National Crime Records Bureau (NCRB) reports show that more than 73 murders have been linked to superstitious beliefs and practises in the country in 2021 alone. However, most believe that the real number is much higher.
Moreover, these practises are renowned for disproportionately targeting the most vulnerable members of society, including women, children, and the poor. This has been seconded by activist and eminent scholar Vidya Bal, who said in a comment that it is usually the “women and the poor who suffer the most at the hands of those who use religion and rituals. It has been a long struggle to imbibe rationality in the minds of people.”
Does India’s current legislative framework talk about human sacrifice?
There is no central law in India that specifically addresses offences involving witchcraft, superstition, or occult-inspired acts. In the lack of a national law, a few states have passed legislation to combat witchcraft and protect women from lethal "witch-hunting."
Despite the absence of a national law addressing superstitious activities, black magic, or human sacrifice, several provisions of the Indian Penal Code outline penalties relevant to such occurrences.
Section 302 (penalty for murder) takes human sacrifice into account, but only after the murder has occurred. In a similar fashion, Section 295A (Deliberate and malicious acts intended to offend the religious sentiments of any class by insulting its religion or its beliefs) discourages such conduct.
Furthermore, Article 51A (h) of the Indian Constitution makes it a fundamental duty for Indian citizens to develop the scientific temper, humanism and the spirit of inquiry and reform.
Other elements of the Drugs and Magic Remedies Act of 1954 try to combat the crippling effects of India's widespread superstitious practises.
Respective State Laws
Maharashtra Prevention and Eradication of Human Sacrifice and other Inhuman, Evil and Aghori Practices and Black Magic Act
The Assam Witch Hunting (Prohibition, Prevention and Protection) Act, 2015.
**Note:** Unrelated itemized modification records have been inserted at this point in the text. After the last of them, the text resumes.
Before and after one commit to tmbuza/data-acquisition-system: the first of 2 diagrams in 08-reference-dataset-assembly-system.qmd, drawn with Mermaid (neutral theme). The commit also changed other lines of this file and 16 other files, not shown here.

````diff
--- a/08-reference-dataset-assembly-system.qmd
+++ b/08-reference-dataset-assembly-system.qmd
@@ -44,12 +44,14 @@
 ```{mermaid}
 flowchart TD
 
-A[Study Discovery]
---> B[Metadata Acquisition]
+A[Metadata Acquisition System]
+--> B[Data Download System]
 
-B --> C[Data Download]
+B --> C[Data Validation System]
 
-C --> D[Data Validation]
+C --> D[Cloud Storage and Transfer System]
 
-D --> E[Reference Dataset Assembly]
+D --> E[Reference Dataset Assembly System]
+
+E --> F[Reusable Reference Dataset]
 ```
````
Karnataka Prevention and Eradication of Inhuman Evil Practices and Black Magic Act, 2017 came into effect in January 2020.
Bihar was the first State to enact a law to prevent witchcraft, identification of a woman as a witch and“eliminate torture, humiliation and killing of women.” The Prevention of Witch (Daain) Practices Act came into force in 1999. Whoever identifies a person as a "witch" and assists in this identification faces up to three months in jail, a 1,000 fine, or both.
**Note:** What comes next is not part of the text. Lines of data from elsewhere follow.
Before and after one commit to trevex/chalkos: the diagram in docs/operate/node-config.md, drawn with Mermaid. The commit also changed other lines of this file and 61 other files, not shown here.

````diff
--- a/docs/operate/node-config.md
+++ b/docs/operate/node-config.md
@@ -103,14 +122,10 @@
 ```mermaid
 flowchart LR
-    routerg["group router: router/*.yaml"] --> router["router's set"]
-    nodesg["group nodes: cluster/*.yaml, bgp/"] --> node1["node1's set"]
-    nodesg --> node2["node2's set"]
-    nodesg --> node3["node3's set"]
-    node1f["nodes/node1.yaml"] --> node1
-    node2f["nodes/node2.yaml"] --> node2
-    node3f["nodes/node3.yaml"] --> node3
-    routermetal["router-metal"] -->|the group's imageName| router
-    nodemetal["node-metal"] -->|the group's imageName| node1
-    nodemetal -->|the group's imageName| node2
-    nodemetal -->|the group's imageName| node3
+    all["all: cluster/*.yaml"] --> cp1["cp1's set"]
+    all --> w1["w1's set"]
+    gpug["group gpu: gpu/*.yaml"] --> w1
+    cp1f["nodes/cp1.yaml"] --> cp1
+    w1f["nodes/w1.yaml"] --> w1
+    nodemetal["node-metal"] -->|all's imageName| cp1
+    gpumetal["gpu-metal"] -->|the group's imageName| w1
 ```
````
Need For State Intervention
Allowing the unfettered continuation of such activities breaches Articles 14 and 21 of the Indian Constitution, which protect an individual's right to equality and right to life, respectively. In the absence of steps to combat superstitions, unscientific and irrational practises such as faith healing, quackery, and disinformation about medical treatments can flourish, which can have major negative impacts on public order and citizen health.
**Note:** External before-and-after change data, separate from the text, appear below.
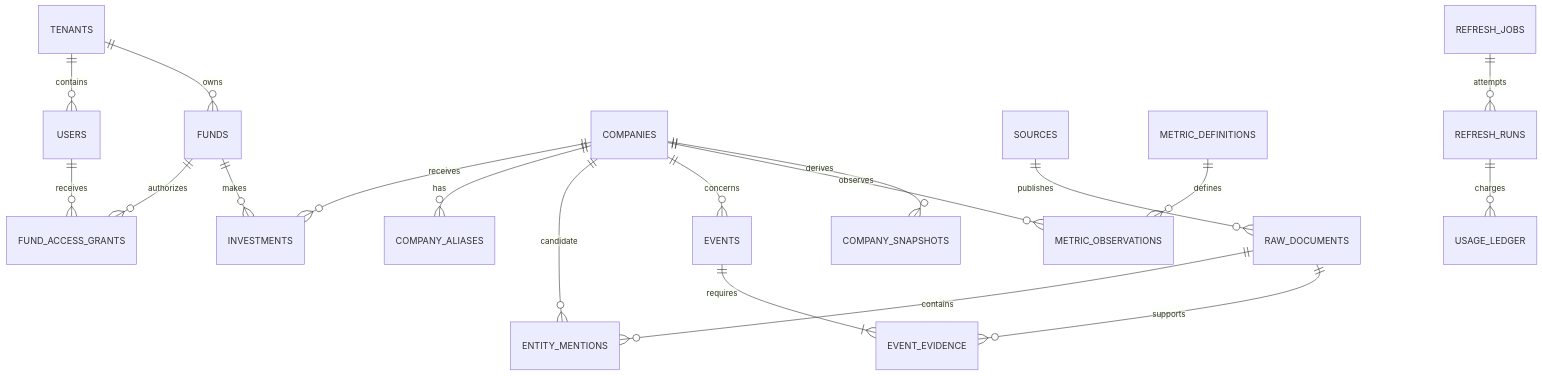
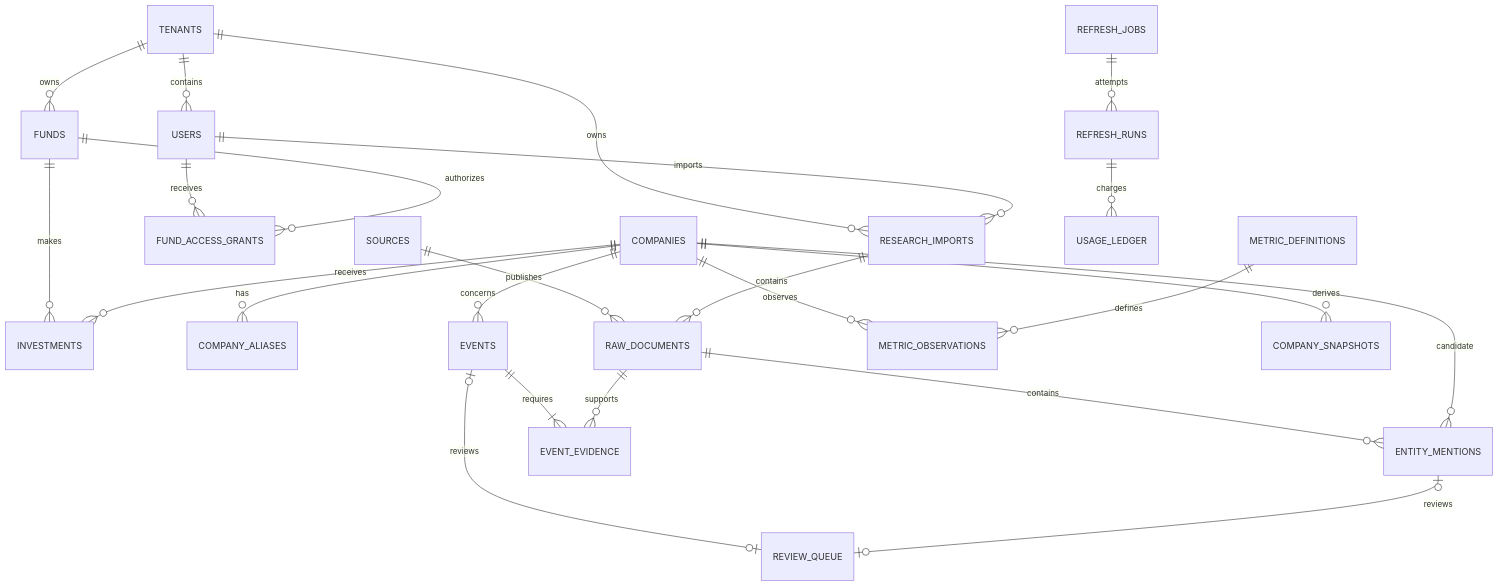
The first of 2 diagrams in docs/03-database-design.md (daiphoon/dealflow-radar), drawn with Mermaid before and after one commit. The commit also changed other lines of this file and 23 other files, not shown here.

````diff
--- a/docs/03-database-design.md
+++ b/docs/03-database-design.md
@@ -57,21 +57,26 @@
 ```mermaid
 erDiagram
   TENANTS ||--o{ USERS : contains
   TENANTS ||--o{ FUNDS : owns
+  TENANTS ||--o{ RESEARCH_IMPORTS : owns
+  USERS ||--o{ RESEARCH_IMPORTS : imports
   USERS ||--o{ FUND_ACCESS_GRANTS : receives
   FUNDS ||--o{ FUND_ACCESS_GRANTS : authorizes
   FUNDS ||--o{ INVESTMENTS : makes
   COMPANIES ||--o{ INVESTMENTS : receives
   COMPANIES ||--o{ COMPANY_ALIASES : has
   SOURCES ||--o{ RAW_DOCUMENTS : publishes
+  RESEARCH_IMPORTS ||--o{ RAW_DOCUMENTS : contains
   RAW_DOCUMENTS ||--o{ ENTITY_MENTIONS : contains
   COMPANIES ||--o{ ENTITY_MENTIONS : candidate
   COMPANIES ||--o{ EVENTS : concerns
   EVENTS ||--|{ EVENT_EVIDENCE : requires
+  EVENTS o|--o| REVIEW_QUEUE : reviews
+  ENTITY_MENTIONS o|--o| REVIEW_QUEUE : reviews
   RAW_DOCUMENTS ||--o{ EVENT_EVIDENCE : supports
   COMPANIES ||--o{ METRIC_OBSERVATIONS : observes
   METRIC_DEFINITIONS ||--o{ METRIC_OBSERVATIONS : defines
   COMPANIES ||--o{ COMPANY_SNAPSHOTS : derives
   REFRESH_JOBS ||--o{ REFRESH_RUNS : attempts
   REFRESH_RUNS ||--o{ USAGE_LEDGER : charges
 ```
````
However, it is important to keep in mind that introducing legislation to address this social issue will only be half the battle won, as meaningful reform will require raising public awareness through information campaigns and enlisting community/religious leaders to dispel myths surrounding these practises.